Before-and-after change records =>
——
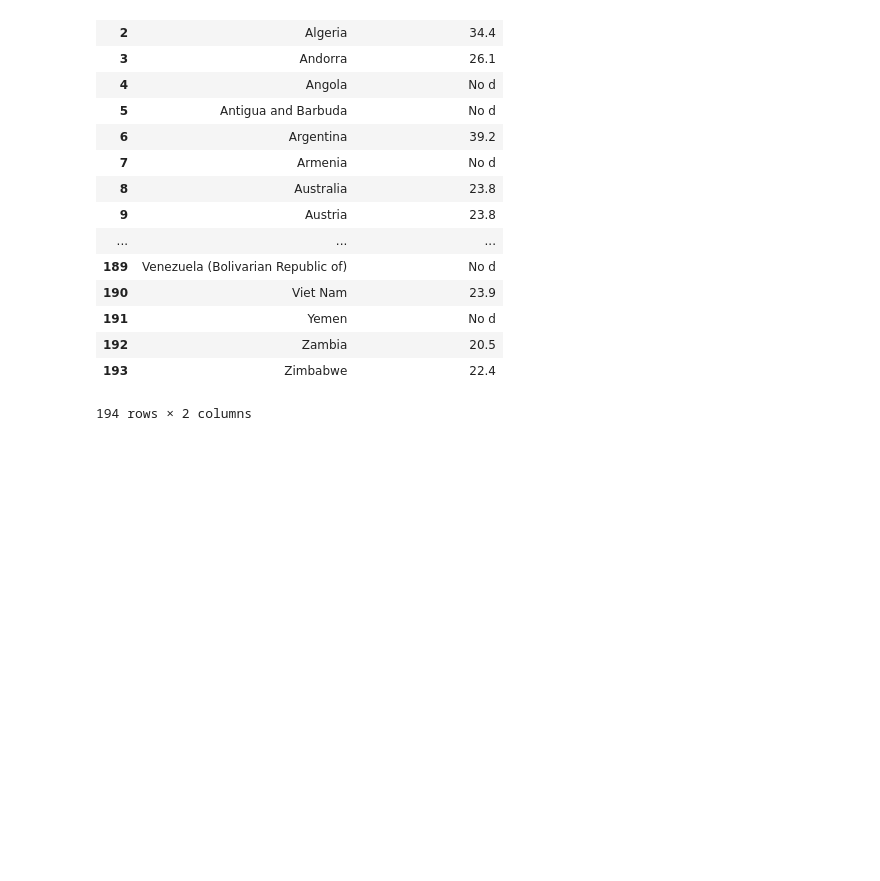
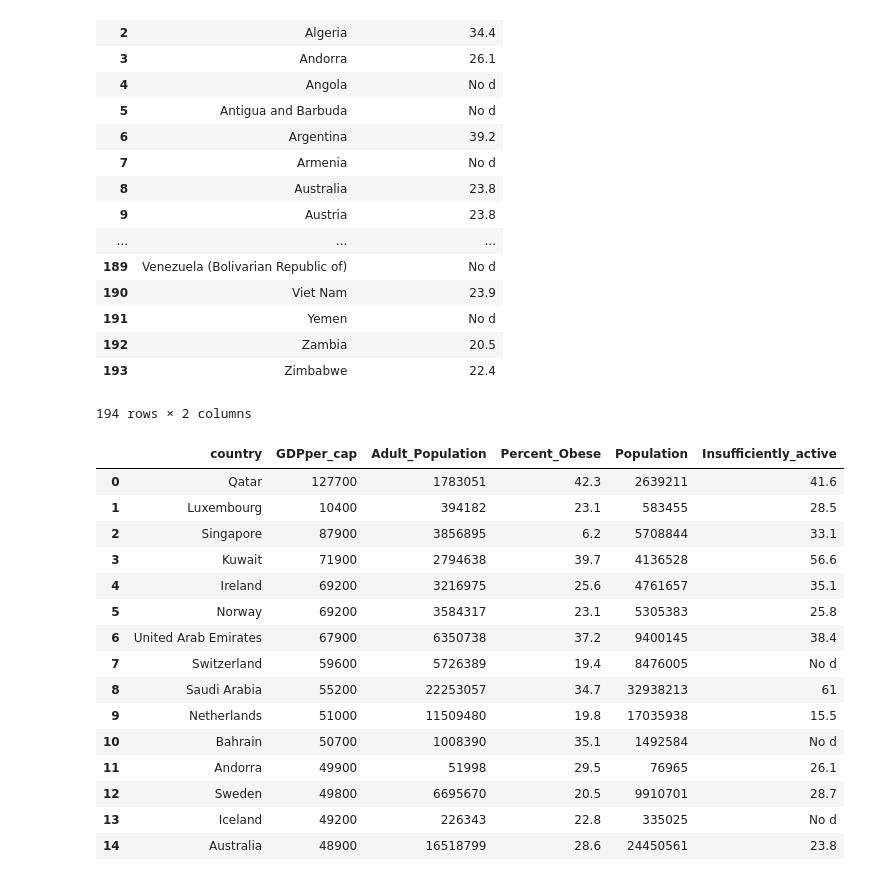
Before and after one commit to hectorhcuevas/Hernandez_Metis, a Jupyter notebook: Project 2/p2_part2.ipynb, the cells around one changed output. Cells and saved outputs as stored; diff of their text form; code cells hidden in the pictures; blank space fills up the shorter version.

```diff
--- a/Project 2/p2_part2.ipynb
+++ b/Project 2/p2_part2.ipynb
@@ -231 +233,20 @@ dfi2
+# %%
+df6.head(15)
+# %% [output]
+|  | country | GDPper_cap | Adult_Population | Percent_Obese | Population | Insufficiently_active |
+| 0 | Qatar | 127700 | 1783051 | 42.3 | 2639211 | 41.6 |
+| 1 | Luxembourg | 10400 | 394182 | 23.1 | 583455 | 28.5 |
+| 2 | Singapore | 87900 | 3856895 | 6.2 | 5708844 | 33.1 |
+| 3 | Kuwait | 71900 | 2794638 | 39.7 | 4136528 | 56.6 |
+| 4 | Ireland | 69200 | 3216975 | 25.6 | 4761657 | 35.1 |
+| 5 | Norway | 69200 | 3584317 | 23.1 | 5305383 | 25.8 |
+| 6 | United Arab Emirates | 67900 | 6350738 | 37.2 | 9400145 | 38.4 |
+| 7 | Switzerland | 59600 | 5726389 | 19.4 | 8476005 | No d |
+| 8 | Saudi Arabia | 55200 | 22253057 | 34.7 | 32938213 | 61 |
+| 9 | Netherlands | 51000 | 11509480 | 19.8 | 17035938 | 15.5 |
+| 10 | Bahrain | 50700 | 1008390 | 35.1 | 1492584 | No d |
+| 11 | Andorra | 49900 | 51998 | 29.5 | 76965 | 26.1 |
+| 12 | Sweden | 49800 | 6695670 | 20.5 | 9910701 | 28.7 |
+| 13 | Iceland | 49200 | 226343 | 22.8 | 335025 | No d |
+| 14 | Australia | 48900 | 16518799 | 28.6 | 24450561 | 23.8 |
 # %%
```
Also changed, not shown: parts of 12 cells of this notebook, 10 other files.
——
Return every line from the entries above that includes the word "changed".

Before and after one commit to hectorhcuevas/Hernandez_Metis, a Jupyter notebook: Project 2/p2_part2.ipynb, the cells around one changed output. Cells and saved outputs as stored; diff of their text form; code cells hidden in the pictures; blank space fills up the shorter version.
Also changed, not shown: parts of 12 cells of this notebook, 10 other files.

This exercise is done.